## [Exercise prompt]
Should a line in the entries below contain "offline", return that line.

## [Task material]
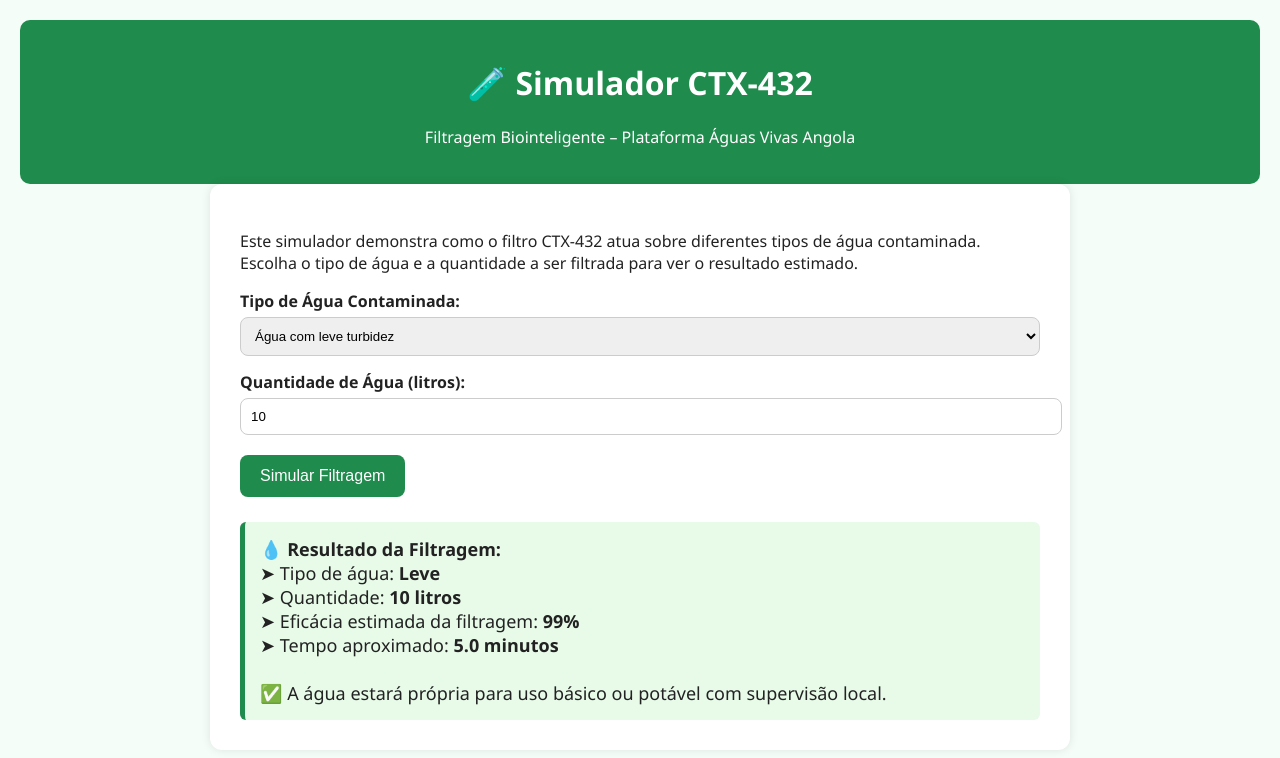
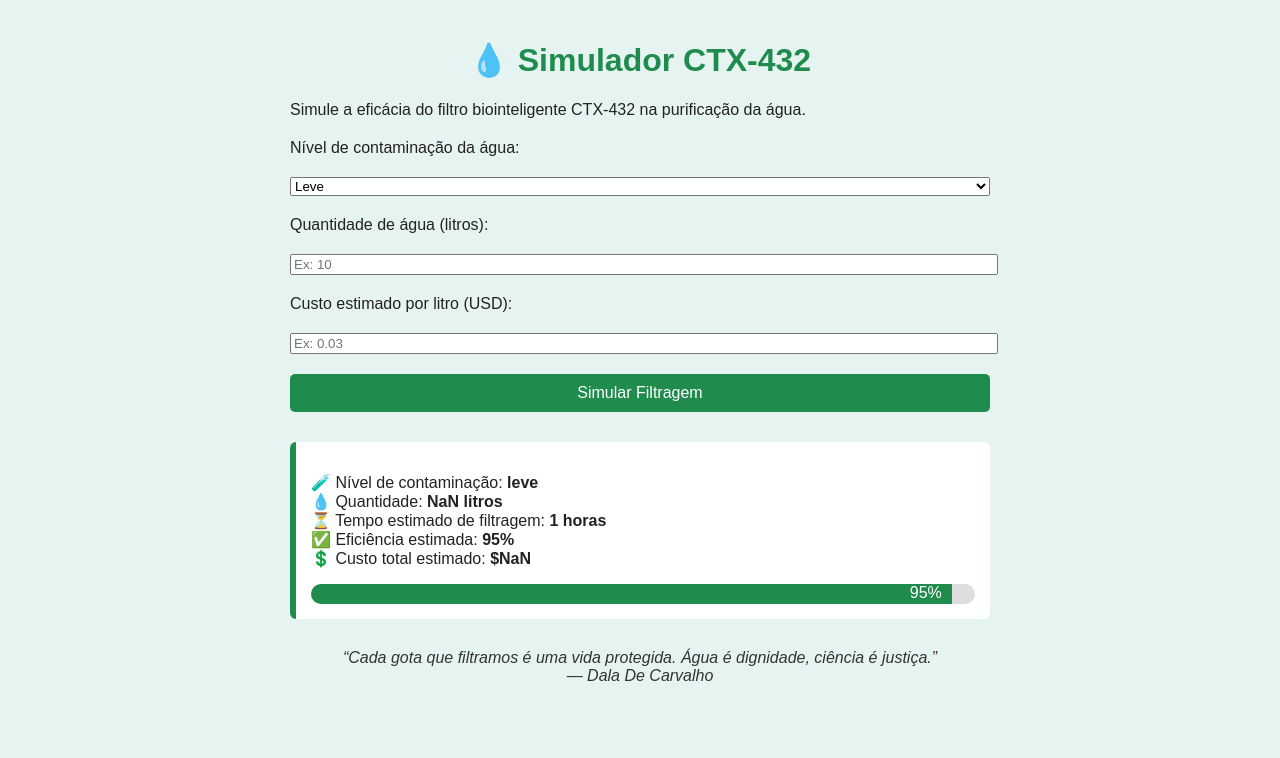
Before and after one commit to Dala35/SIMULADOR-CTX-432, a plain HTML site: page index.html in a window 1280 px wide. Both pictures are taken after a click on the button "Simular Filtragem". Drawn offline with Linux system fonts and the light colour scheme.

Commit message:
Update index.html

```diff
--- a/index.html
+++ b/index.html
@@ -3,117 +3,123 @@
 <head>
   <meta charset="UTF-8" />
   <meta name="viewport" content="width=device-width, initial-scale=1.0"/>
-  <title>Simulador do Filtro CTX‑432</title>
+  <title>Simulador CTX‑432 – Água Viva</title>
   <style>
     body {
-      font-family: 'Segoe UI', sans-serif;
-      background-color: #f4fdf7;
-      margin: 0;
+      font-family: Arial, sans-serif;
+      background-color: #e6f4f1;
       padding: 20px;
       color: #222;
+      max-width: 700px;
+      margin: auto;
     }
-    header {
+    h1 {
       text-align: center;
-      padding: 20px;
-      background-color: #1f8b4c;
-      color: white;
-      border-radius: 10px;
+      color: #1f8b4c;
     }
-    .container {
-      max-width: 800px;
-      margin: auto;
-      padding: 30px;
-      background: white;
-      border-radius: 12px;
-      box-shadow: 0 0 10px rgba(0,0,0,0.1);
-    }
-    label {
-      margin-top: 15px;
+    label, select, input {
       display: block;
-      font-weight: bold;
-    }
-    select, input {
+      margin-top: 20px;
       width: 100%;
-      padding: 10px;
-      margin-top: 5px;
-      border-radius: 8px;
-      border: 1px solid #ccc;
     }
     button {
-      margin-top: 20px;
       background-color: #1f8b4c;
       color: white;
       border: none;
-      padding: 12px 20px;
-      border-radius: 8px;
+      padding: 10px;
+      margin-top: 20px;
+      width: 100%;
+      font-size: 16px;
+      border-radius: 5px;
       cursor: pointer;
-      font-size: 16px;
     }
     .resultado {
-      margin-top: 25px;
+      margin-top: 30px;
       padding: 15px;
-      background: #e8fbe9;
-      border-left: 5px solid #1f8b4c;
+      background-color: #fff;
+      border-left: 6px solid #1f8b4c;
       border-radius: 6px;
-      font-size: 18px;
+    }
+    .grafico {
+      height: 20px;
+      background-color: #ddd;
+      border-radius: 10px;
+      overflow: hidden;
+      margin-top: 10px;
+    }
+    .barra {
+      height: 100%;
+      background-color: #1f8b4c;
+      width: 0%;
+      text-align: right;
+      color: white;
+      padding-right: 10px;
+    }
+    .missao {
+      font-style: italic;
+      margin-top: 30px;
+      text-align: center;
+      color: #333;
     }
   </style>
 </head>
 <body>
-  <header>
-    <h1>🧪 Simulador CTX‑432</h1>
-    <p>Filtragem Biointeligente – Plataforma Águas Vivas Angola</p>
-  </header>
+  <h1>💧 Simulador CTX‑432</h1>
+  <p>Simule a eficácia do filtro biointeligente CTX‑432 na purificação da água.</p>
 
-  <div class="container">
-    <p>Este simulador demonstra como o filtro CTX‑432 atua sobre diferentes tipos de água contaminada. Escolha o tipo de água e a quantidade a ser filtrada para ver o resultado estimado.</p>
+  <label for="nivel">Nível de contaminação da água:</label>
+  <select id="nivel">
+    <option value="leve">Leve</option>
+    <option value="moderado">Moderado</option>
+    <option value="severo">Severo</option>
+  </select>
 
-    <label for="tipoAgua">Tipo de Água Contaminada:</label>
-    <select id="tipoAgua">
-      <option value="leve">Água com leve turbidez</option>
-      <option value="moderada">Água com matéria orgânica visível</option>
-      <option value="alta">Água com carga bacteriana alta (ex: cólera)</option>
-    </select>
+  <label for="litros">Quantidade de água (litros):</label>
+  <input type="number" id="litros" placeholder="Ex: 10" />
 
-    <label for="quantidade">Quantidade de Água (litros):</label>
-    <input type="number" id="quantidade" min="1" max="100" value="10"/>
+  <label for="custo">Custo estimado por litro (USD):</label>
+  <input type="number" id="custo" placeholder="Ex: 0.03" />
 
-    <button onclick="simularFiltragem()">Simular Filtragem</button>
+  <button onclick="simular()">Simular Filtragem</button>
 
-    <div id="resultado" class="resultado"></div>
+  <div id="saida" class="resultado" style="display:none;">
+    <p id="texto"></p>
+    <div class="grafico"><div class="barra" id="barra"></div></div>
   </div>
 
+  <p class="missao">“Cada gota que filtramos é uma vida protegida. Água é dignidade, ciência é justiça.”<br> — Dala De Carvalho</p>
+
   <script>
-    function simularFiltragem() {
-      const tipo = document.getElementById("tipoAgua").value;
-      const litros = parseInt(document.getElementById("quantidade").value);
-      let eficacia = 0;
-      let tempo = 0;
+    function simular() {
+      const nivel = document.getElementById("nivel").value;
+      const litros = parseFloat(document.getElementById("litros").value);
+      const custoUnit = parseFloat(document.getElementById("custo").value);
+      let eficiencia, tempo;
 
-      switch(tipo) {
-        case "leve":
-          eficacia = 99;
-          tempo = litros * 0.5;
-          break;
-        case "moderada":
-          eficacia = 95;
-          tempo = litros * 0.8;
-          break;
-        case "alta":
-          eficacia = 91;
-          tempo = litros * 1.2;
-          break;
+      if (nivel === "leve") {
+        eficiencia = 95;
+        tempo = 1;
+      } else if (nivel === "moderado") {
+        eficiencia = 88;
+        tempo = 2;
+      } else {
+        eficiencia = 75;
+        tempo = 3;
       }
 
-      const resultado = `
-        💧 <strong>Resultado da Filtragem:</strong><br>
-        ➤ Tipo de água: <strong>${tipo.charAt(0).toUpperCase() + tipo.slice(1)}</strong><br>
-        ➤ Quantidade: <strong>${litros} litros</strong><br>
-        ➤ Eficácia estimada da filtragem: <strong>${eficacia}%</strong><br>
-        ➤ Tempo aproximado: <strong>${tempo.toFixed(1)} minutos</strong><br><br>
-        ✅ A água estará própria para uso básico ou potável com supervisão local.
-      `;
-      document.getElementById("resultado").innerHTML = resultado;
+      const custoTotal = (litros * custoUnit).toFixed(2);
+
+      document.getElementById("texto").innerHTML =
+        `🧪 Nível de contaminação: <strong>${nivel}</strong><br>
+        💧 Quantidade: <strong>${litros} litros</strong><br>
+        ⏳ Tempo estimado de filtragem: <strong>${tempo} horas</strong><br>
+        ✅ Eficiência estimada: <strong>${eficiencia}%</strong><br>
+        💲 Custo total estimado: <strong>$${custoTotal}</strong>`;
+
+      document.getElementById("barra").style.width = eficiencia + "%";
+      document.getElementById("barra").innerText = eficiencia + "%";
+
+      document.getElementById("saida").style.display = "block";
     }
   </script>
 </body>
```
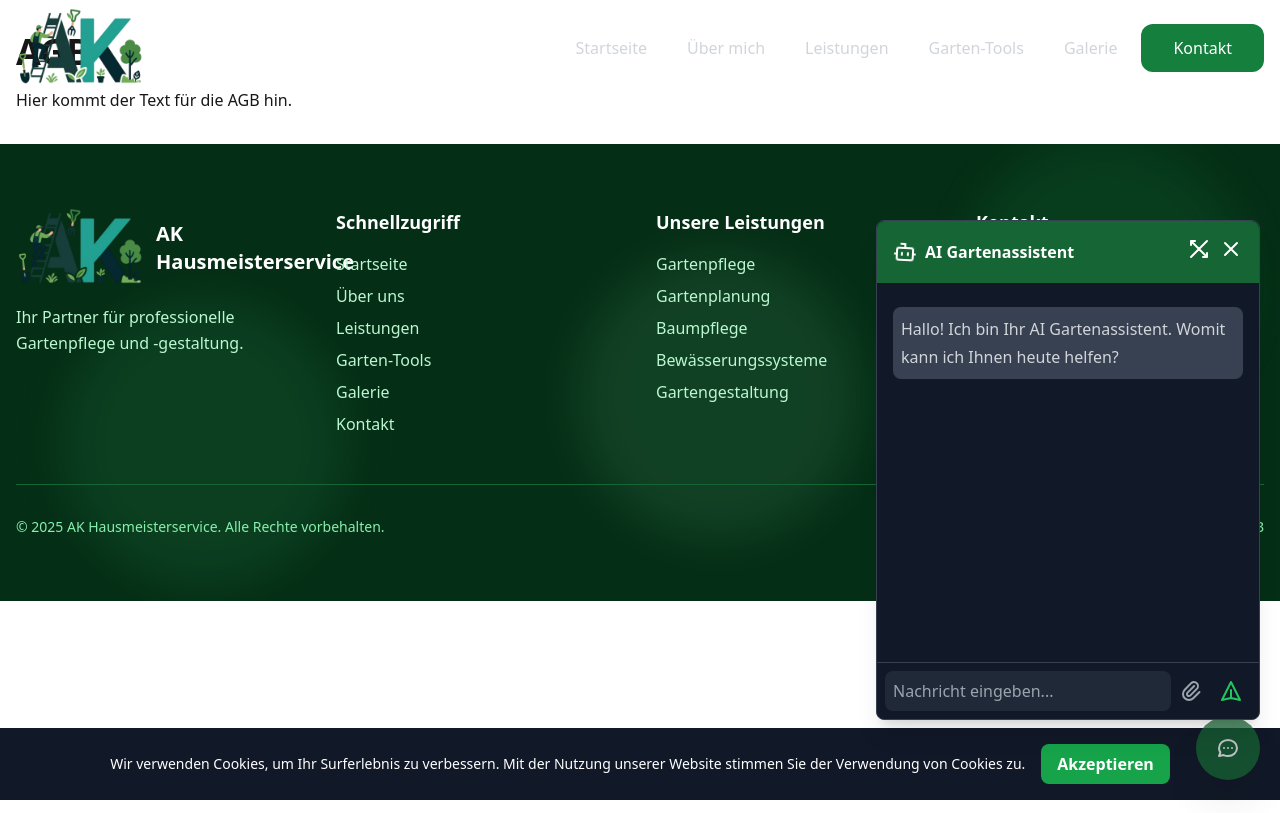
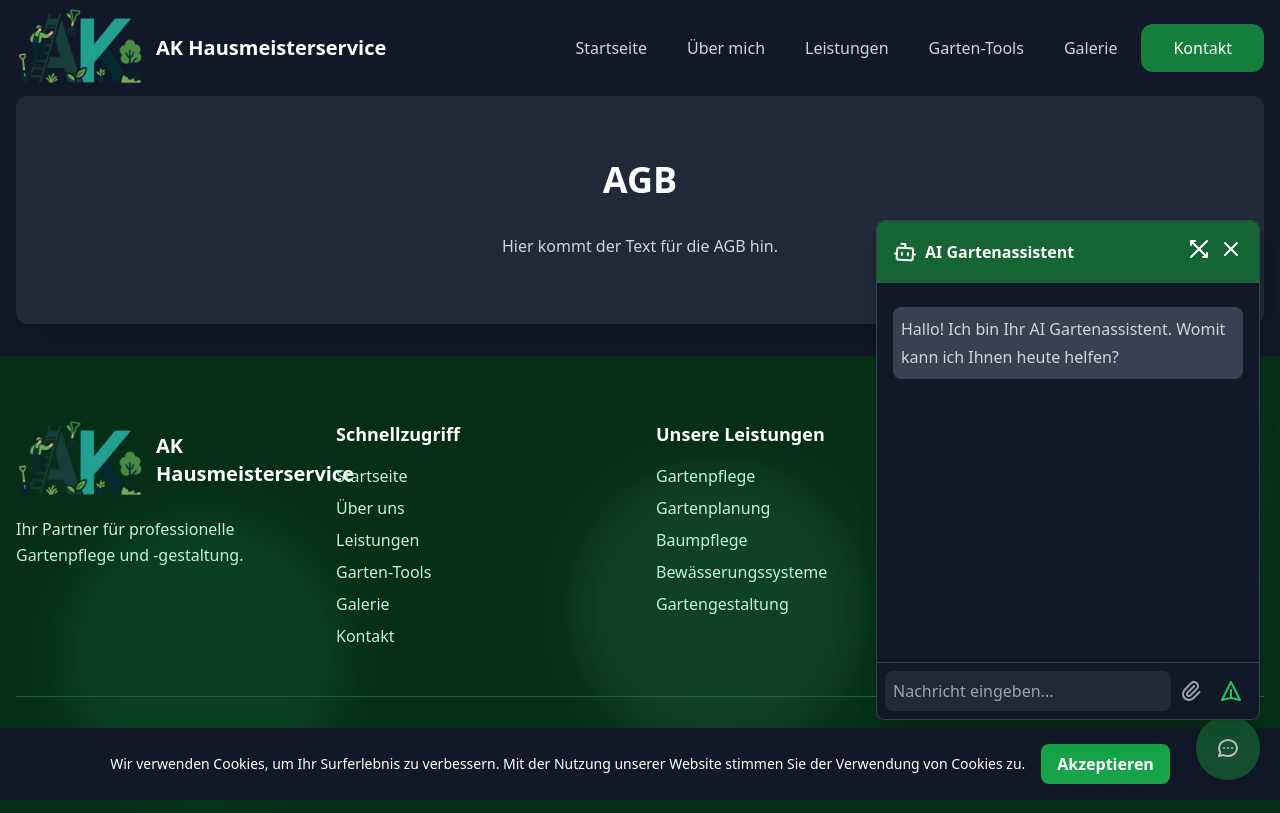
Before and after one commit to Bl4nk44/akgarten, a React (Vite) app: page /agb in a window 1280 px wide. Built offline with nearby package versions, Linux system fonts and the light colour scheme.

Commit message:
Style: Ujednolicono styl podstron Impressum i AGB

```diff
--- a/src/pages/AGB.tsx
+++ b/src/pages/AGB.tsx
@@ -4,12 +4,16 @@ import Footer from '../components/Footer';
 
 export default function AGB() {
   return (
-    <div className="dark min-h-screen transition-colors duration-300">
+    <div className="dark min-h-screen bg-gray-900 text-white transition-colors duration-300">
       <Header />
-      <div className="container mx-auto px-4 py-8">
-        <h1 className="text-4xl font-bold">AGB</h1>
-        <p className="mt-4">Hier kommt der Text für die AGB hin.</p>
-      </div>
+      <main className="container mx-auto px-4 py-8 pt-24">
+        <div className="bg-gray-800 rounded-xl shadow-2xl p-8 md:p-12 lg:p-16">
+          <article className="prose prose-invert mx-auto">
+            <h1 className="text-center">AGB</h1>
+            <p className="text-center">Hier kommt der Text für die AGB hin.</p>
+          </article>
+        </div>
+      </main>
       <Footer />
     </div>
   );
--- a/src/pages/Impressum.tsx
+++ b/src/pages/Impressum.tsx
@@ -4,12 +4,16 @@ import Footer from '../components/Footer';
 
 export default function Impressum() {
   return (
-    <div className="dark min-h-screen transition-colors duration-300">
+    <div className="dark min-h-screen bg-gray-900 text-white transition-colors duration-300">
       <Header />
-      <div className="container mx-auto px-4 py-8">
-        <h1 className="text-4xl font-bold">Impressum</h1>
-        <p className="mt-4">Hier kommt der Text für das Impressum hin.</p>
-      </div>
+      <main className="container mx-auto px-4 py-8 pt-24">
+        <div className="bg-gray-800 rounded-xl shadow-2xl p-8 md:p-12 lg:p-16">
+          <article className="prose prose-invert mx-auto">
+            <h1 className="text-center">Impressum</h1>
+            <p className="text-center">Hier kommt der Text für das Impressum hin.</p>
+          </article>
+        </div>
+      </main>
       <Footer />
     </div>
   );
```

## [Output below]
Before and after one commit to Dala35/SIMULADOR-CTX-432, a plain HTML site: page index.html in a window 1280 px wide. Both pictures are taken after a click on the button "Simular Filtragem". Drawn offline with Linux system fonts and the light colour scheme.
Before and after one commit to Bl4nk44/akgarten, a React (Vite) app: page /agb in a window 1280 px wide. Built offline with nearby package versions, Linux system fonts and the light colour scheme.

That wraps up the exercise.